--- WHAT NEEDS TO BE DONE ---
Scan the material below for "components", then return each line that contains it.

(DATA FOR PROCESSING begins)

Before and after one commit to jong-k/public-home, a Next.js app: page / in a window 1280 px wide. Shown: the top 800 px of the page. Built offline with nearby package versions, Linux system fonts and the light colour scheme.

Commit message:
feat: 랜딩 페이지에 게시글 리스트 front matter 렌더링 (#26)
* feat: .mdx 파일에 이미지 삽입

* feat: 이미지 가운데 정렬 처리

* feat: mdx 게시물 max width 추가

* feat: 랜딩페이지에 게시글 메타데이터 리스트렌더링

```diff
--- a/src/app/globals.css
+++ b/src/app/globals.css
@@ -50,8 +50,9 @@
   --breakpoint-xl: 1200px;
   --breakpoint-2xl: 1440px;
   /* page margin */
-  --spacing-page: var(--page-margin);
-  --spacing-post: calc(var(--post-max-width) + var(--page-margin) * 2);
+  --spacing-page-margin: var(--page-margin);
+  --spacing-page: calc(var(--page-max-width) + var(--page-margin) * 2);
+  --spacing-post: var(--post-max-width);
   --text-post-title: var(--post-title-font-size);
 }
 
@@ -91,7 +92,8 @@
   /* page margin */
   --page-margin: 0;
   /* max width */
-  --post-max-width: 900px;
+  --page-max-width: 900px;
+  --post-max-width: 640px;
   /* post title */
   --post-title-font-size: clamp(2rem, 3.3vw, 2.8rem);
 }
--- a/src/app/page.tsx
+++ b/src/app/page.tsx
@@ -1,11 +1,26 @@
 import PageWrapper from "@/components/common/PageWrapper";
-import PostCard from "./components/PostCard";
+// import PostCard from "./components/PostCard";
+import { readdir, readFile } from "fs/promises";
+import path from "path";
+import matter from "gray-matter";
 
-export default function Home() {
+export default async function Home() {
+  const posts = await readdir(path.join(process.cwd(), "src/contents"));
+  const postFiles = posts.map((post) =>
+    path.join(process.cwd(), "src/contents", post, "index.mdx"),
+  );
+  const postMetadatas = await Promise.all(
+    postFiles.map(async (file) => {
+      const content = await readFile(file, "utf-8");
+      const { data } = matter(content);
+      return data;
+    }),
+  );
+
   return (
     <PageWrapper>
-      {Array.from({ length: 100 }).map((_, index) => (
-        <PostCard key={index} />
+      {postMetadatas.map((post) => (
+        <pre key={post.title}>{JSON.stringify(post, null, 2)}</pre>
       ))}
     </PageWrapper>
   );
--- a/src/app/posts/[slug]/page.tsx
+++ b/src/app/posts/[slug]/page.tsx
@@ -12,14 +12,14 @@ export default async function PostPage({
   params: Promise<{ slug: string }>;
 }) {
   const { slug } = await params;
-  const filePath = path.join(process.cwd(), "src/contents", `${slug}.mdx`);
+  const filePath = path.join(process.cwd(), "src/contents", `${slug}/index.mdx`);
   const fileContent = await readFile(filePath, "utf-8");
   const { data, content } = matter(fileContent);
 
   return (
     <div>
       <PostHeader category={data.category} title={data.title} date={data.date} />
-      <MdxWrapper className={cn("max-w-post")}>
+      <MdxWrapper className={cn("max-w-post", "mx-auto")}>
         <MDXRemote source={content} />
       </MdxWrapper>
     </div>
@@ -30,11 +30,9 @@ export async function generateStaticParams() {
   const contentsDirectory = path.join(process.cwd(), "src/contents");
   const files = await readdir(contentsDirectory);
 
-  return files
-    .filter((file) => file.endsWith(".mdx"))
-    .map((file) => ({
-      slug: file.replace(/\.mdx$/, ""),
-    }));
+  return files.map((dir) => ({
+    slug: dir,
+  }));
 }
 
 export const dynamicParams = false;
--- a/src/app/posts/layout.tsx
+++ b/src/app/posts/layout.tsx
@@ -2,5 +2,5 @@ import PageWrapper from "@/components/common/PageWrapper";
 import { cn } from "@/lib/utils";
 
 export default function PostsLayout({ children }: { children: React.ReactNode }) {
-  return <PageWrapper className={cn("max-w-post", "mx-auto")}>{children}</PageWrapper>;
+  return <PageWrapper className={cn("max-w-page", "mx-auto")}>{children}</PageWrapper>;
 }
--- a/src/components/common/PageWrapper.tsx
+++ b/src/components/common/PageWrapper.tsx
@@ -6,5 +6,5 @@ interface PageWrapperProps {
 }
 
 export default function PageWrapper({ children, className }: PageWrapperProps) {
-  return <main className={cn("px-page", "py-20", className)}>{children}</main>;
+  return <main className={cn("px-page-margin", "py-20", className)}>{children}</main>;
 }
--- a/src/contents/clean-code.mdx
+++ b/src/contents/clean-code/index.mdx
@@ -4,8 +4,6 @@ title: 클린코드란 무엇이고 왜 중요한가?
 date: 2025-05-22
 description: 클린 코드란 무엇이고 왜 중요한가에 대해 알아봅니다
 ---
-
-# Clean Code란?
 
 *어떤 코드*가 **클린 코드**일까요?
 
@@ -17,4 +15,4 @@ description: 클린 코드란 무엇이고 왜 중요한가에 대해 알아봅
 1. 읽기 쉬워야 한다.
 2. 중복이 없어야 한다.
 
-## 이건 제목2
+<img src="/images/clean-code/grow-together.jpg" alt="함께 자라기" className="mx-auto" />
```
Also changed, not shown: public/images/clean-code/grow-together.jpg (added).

(DATA FOR PROCESSING ends)

--- ANSWER BELOW ---
 import PageWrapper from "@/components/common/PageWrapper";
-import PostCard from "./components/PostCard";
+// import PostCard from "./components/PostCard";
@@ -2,5 +2,5 @@ import PageWrapper from "@/components/common/PageWrapper";
--- a/src/components/common/PageWrapper.tsx
+++ b/src/components/common/PageWrapper.tsx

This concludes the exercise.